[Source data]
========
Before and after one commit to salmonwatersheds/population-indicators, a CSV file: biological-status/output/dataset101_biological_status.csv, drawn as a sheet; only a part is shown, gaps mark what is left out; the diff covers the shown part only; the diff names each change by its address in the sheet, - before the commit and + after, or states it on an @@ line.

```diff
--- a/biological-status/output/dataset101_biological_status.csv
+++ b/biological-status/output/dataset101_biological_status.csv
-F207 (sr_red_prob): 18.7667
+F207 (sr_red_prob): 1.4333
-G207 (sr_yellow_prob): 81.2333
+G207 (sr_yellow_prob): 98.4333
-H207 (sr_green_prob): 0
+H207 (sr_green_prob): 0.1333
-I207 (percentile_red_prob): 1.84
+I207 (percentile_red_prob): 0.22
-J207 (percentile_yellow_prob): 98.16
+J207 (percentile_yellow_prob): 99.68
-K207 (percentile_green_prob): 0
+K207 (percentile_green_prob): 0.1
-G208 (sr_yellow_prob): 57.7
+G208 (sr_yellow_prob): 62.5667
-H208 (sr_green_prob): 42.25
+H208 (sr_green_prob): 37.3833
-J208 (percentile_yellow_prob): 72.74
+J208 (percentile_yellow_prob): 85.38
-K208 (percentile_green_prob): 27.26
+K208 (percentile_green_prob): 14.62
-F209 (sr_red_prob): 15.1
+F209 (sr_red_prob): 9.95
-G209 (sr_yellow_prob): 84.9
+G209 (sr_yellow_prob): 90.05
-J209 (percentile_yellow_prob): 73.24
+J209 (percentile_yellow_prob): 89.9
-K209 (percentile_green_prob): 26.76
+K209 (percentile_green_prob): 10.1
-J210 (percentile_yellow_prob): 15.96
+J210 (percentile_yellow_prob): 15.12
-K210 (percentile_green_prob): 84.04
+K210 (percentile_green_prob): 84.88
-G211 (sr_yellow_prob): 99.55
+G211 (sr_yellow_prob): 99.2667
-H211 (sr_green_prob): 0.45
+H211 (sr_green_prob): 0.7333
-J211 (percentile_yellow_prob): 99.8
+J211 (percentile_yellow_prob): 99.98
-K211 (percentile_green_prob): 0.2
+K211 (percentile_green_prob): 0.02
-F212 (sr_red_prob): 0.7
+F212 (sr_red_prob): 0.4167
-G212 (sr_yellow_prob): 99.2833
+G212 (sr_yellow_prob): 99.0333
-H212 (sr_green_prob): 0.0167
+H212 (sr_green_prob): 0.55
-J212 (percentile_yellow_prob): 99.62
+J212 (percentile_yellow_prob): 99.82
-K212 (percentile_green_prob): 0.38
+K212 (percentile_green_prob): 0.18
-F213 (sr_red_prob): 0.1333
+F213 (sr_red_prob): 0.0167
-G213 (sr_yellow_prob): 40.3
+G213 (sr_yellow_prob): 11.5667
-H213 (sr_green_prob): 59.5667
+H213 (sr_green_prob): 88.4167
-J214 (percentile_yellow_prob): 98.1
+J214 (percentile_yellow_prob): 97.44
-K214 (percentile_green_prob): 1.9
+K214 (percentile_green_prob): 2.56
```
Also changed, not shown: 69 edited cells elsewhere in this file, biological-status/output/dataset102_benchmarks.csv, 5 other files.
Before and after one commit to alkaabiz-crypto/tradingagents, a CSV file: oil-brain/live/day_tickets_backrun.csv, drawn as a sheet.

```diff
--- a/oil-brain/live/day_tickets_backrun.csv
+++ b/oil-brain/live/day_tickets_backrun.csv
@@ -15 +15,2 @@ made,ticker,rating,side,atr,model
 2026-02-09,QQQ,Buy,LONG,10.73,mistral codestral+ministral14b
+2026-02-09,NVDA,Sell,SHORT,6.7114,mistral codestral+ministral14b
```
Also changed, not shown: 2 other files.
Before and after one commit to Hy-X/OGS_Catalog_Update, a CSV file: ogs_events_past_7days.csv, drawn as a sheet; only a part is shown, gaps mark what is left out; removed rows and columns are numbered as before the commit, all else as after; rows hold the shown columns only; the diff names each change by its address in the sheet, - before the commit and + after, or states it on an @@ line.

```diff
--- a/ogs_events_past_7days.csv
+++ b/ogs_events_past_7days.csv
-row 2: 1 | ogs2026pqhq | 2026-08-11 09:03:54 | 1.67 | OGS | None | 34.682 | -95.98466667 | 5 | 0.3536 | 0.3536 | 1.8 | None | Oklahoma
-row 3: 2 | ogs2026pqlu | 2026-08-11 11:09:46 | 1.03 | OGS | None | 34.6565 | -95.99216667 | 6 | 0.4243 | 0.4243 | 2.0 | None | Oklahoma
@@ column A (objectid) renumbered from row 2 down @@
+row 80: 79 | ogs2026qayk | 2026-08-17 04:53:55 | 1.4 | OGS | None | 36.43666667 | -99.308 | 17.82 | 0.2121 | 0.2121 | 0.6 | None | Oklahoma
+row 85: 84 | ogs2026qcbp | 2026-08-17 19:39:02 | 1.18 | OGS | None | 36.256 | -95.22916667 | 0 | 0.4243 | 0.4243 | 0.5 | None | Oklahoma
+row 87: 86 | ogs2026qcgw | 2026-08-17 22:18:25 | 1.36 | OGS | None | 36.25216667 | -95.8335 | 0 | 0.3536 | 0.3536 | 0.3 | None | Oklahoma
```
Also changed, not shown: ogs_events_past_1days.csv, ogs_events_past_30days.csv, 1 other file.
========
# WHAT THIS TASK INVOLVES:
Output the data in full, exactly as it stands.

# YOUR RESPONSE:
Before and after one commit to salmonwatersheds/population-indicators, a CSV file: biological-status/output/dataset101_biological_status.csv, drawn as a sheet; only a part is shown, gaps mark what is left out; the diff covers the shown part only; the diff names each change by its address in the sheet, - before the commit and + after, or states it on an @@ line.

```diff
--- a/biological-status/output/dataset101_biological_status.csv
+++ b/biological-status/output/dataset101_biological_status.csv
-F207 (sr_red_prob): 18.7667
+F207 (sr_red_prob): 1.4333
-G207 (sr_yellow_prob): 81.2333
+G207 (sr_yellow_prob): 98.4333
-H207 (sr_green_prob): 0
+H207 (sr_green_prob): 0.1333
-I207 (percentile_red_prob): 1.84
+I207 (percentile_red_prob): 0.22
-J207 (percentile_yellow_prob): 98.16
+J207 (percentile_yellow_prob): 99.68
-K207 (percentile_green_prob): 0
+K207 (percentile_green_prob): 0.1
-G208 (sr_yellow_prob): 57.7
+G208 (sr_yellow_prob): 62.5667
-H208 (sr_green_prob): 42.25
+H208 (sr_green_prob): 37.3833
-J208 (percentile_yellow_prob): 72.74
+J208 (percentile_yellow_prob): 85.38
-K208 (percentile_green_prob): 27.26
+K208 (percentile_green_prob): 14.62
-F209 (sr_red_prob): 15.1
+F209 (sr_red_prob): 9.95
-G209 (sr_yellow_prob): 84.9
+G209 (sr_yellow_prob): 90.05
-J209 (percentile_yellow_prob): 73.24
+J209 (percentile_yellow_prob): 89.9
-K209 (percentile_green_prob): 26.76
+K209 (percentile_green_prob): 10.1
-J210 (percentile_yellow_prob): 15.96
+J210 (percentile_yellow_prob): 15.12
-K210 (percentile_green_prob): 84.04
+K210 (percentile_green_prob): 84.88
-G211 (sr_yellow_prob): 99.55
+G211 (sr_yellow_prob): 99.2667
-H211 (sr_green_prob): 0.45
+H211 (sr_green_prob): 0.7333
-J211 (percentile_yellow_prob): 99.8
+J211 (percentile_yellow_prob): 99.98
-K211 (percentile_green_prob): 0.2
+K211 (percentile_green_prob): 0.02
-F212 (sr_red_prob): 0.7
+F212 (sr_red_prob): 0.4167
-G212 (sr_yellow_prob): 99.2833
+G212 (sr_yellow_prob): 99.0333
-H212 (sr_green_prob): 0.0167
+H212 (sr_green_prob): 0.55
-J212 (percentile_yellow_prob): 99.62
+J212 (percentile_yellow_prob): 99.82
-K212 (percentile_green_prob): 0.38
+K212 (percentile_green_prob): 0.18
-F213 (sr_red_prob): 0.1333
+F213 (sr_red_prob): 0.0167
-G213 (sr_yellow_prob): 40.3
+G213 (sr_yellow_prob): 11.5667
-H213 (sr_green_prob): 59.5667
+H213 (sr_green_prob): 88.4167
-J214 (percentile_yellow_prob): 98.1
+J214 (percentile_yellow_prob): 97.44
-K214 (percentile_green_prob): 1.9
+K214 (percentile_green_prob): 2.56
```
Also changed, not shown: 69 edited cells elsewhere in this file, biological-status/output/dataset102_benchmarks.csv, 5 other files.
Before and after one commit to alkaabiz-crypto/tradingagents, a CSV file: oil-brain/live/day_tickets_backrun.csv, drawn as a sheet.

```diff
--- a/oil-brain/live/day_tickets_backrun.csv
+++ b/oil-brain/live/day_tickets_backrun.csv
@@ -15 +15,2 @@ made,ticker,rating,side,atr,model
 2026-02-09,QQQ,Buy,LONG,10.73,mistral codestral+ministral14b
+2026-02-09,NVDA,Sell,SHORT,6.7114,mistral codestral+ministral14b
```
Also changed, not shown: 2 other files.
Before and after one commit to Hy-X/OGS_Catalog_Update, a CSV file: ogs_events_past_7days.csv, drawn as a sheet; only a part is shown, gaps mark what is left out; removed rows and columns are numbered as before the commit, all else as after; rows hold the shown columns only; the diff names each change by its address in the sheet, - before the commit and + after, or states it on an @@ line.

```diff
--- a/ogs_events_past_7days.csv
+++ b/ogs_events_past_7days.csv
-row 2: 1 | ogs2026pqhq | 2026-08-11 09:03:54 | 1.67 | OGS | None | 34.682 | -95.98466667 | 5 | 0.3536 | 0.3536 | 1.8 | None | Oklahoma
-row 3: 2 | ogs2026pqlu | 2026-08-11 11:09:46 | 1.03 | OGS | None | 34.6565 | -95.99216667 | 6 | 0.4243 | 0.4243 | 2.0 | None | Oklahoma
@@ column A (objectid) renumbered from row 2 down @@
+row 80: 79 | ogs2026qayk | 2026-08-17 04:53:55 | 1.4 | OGS | None | 36.43666667 | -99.308 | 17.82 | 0.2121 | 0.2121 | 0.6 | None | Oklahoma
+row 85: 84 | ogs2026qcbp | 2026-08-17 19:39:02 | 1.18 | OGS | None | 36.256 | -95.22916667 | 0 | 0.4243 | 0.4243 | 0.5 | None | Oklahoma
+row 87: 86 | ogs2026qcgw | 2026-08-17 22:18:25 | 1.36 | OGS | None | 36.25216667 | -95.8335 | 0 | 0.3536 | 0.3536 | 0.3 | None | Oklahoma
```
Also changed, not shown: ogs_events_past_1days.csv, ogs_events_past_30days.csv, 1 other file.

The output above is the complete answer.